- _WHAT THIS TASK INVOLVES_: Scan the entries below for the word "planning". Copy each line that has it.

Entries taken from a collection
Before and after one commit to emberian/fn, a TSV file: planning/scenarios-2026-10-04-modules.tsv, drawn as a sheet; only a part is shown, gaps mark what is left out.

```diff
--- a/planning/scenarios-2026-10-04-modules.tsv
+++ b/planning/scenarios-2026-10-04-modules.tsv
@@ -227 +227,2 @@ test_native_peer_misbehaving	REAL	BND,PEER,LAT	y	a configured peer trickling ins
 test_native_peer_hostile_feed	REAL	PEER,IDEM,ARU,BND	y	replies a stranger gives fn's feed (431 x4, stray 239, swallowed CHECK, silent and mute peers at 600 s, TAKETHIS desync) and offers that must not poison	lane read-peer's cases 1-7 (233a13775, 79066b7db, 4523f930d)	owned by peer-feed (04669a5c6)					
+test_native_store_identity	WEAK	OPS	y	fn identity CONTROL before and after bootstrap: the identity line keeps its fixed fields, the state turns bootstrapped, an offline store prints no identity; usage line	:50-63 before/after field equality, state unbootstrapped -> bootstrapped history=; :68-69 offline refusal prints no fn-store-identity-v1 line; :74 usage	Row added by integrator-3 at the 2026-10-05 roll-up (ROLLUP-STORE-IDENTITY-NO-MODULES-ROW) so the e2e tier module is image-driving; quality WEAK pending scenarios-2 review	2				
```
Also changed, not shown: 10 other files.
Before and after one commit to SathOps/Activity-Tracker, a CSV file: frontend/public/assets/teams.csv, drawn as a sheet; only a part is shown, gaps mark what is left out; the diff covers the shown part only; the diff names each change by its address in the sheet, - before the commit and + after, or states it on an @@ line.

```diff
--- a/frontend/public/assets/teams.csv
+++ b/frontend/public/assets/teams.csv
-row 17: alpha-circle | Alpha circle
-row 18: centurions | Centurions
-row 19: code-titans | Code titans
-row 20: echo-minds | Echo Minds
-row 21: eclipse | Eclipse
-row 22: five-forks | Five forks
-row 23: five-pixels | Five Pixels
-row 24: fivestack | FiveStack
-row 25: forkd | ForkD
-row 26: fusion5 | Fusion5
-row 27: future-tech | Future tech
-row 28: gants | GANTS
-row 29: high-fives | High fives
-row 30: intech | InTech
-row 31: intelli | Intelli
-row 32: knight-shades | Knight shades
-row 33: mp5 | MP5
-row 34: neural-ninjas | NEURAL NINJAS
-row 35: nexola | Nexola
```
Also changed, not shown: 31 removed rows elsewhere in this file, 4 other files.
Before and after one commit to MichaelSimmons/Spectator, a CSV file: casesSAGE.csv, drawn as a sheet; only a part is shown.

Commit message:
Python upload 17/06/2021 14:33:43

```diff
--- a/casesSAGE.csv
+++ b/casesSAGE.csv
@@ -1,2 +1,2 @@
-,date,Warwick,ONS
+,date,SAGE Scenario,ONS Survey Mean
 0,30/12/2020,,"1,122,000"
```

- _TASK OUTPUT_:
Before and after one commit to emberian/fn, a TSV file: planning/scenarios-2026-10-04-modules.tsv, drawn as a sheet; only a part is shown, gaps mark what is left out.
--- a/planning/scenarios-2026-10-04-modules.tsv
+++ b/planning/scenarios-2026-10-04-modules.tsv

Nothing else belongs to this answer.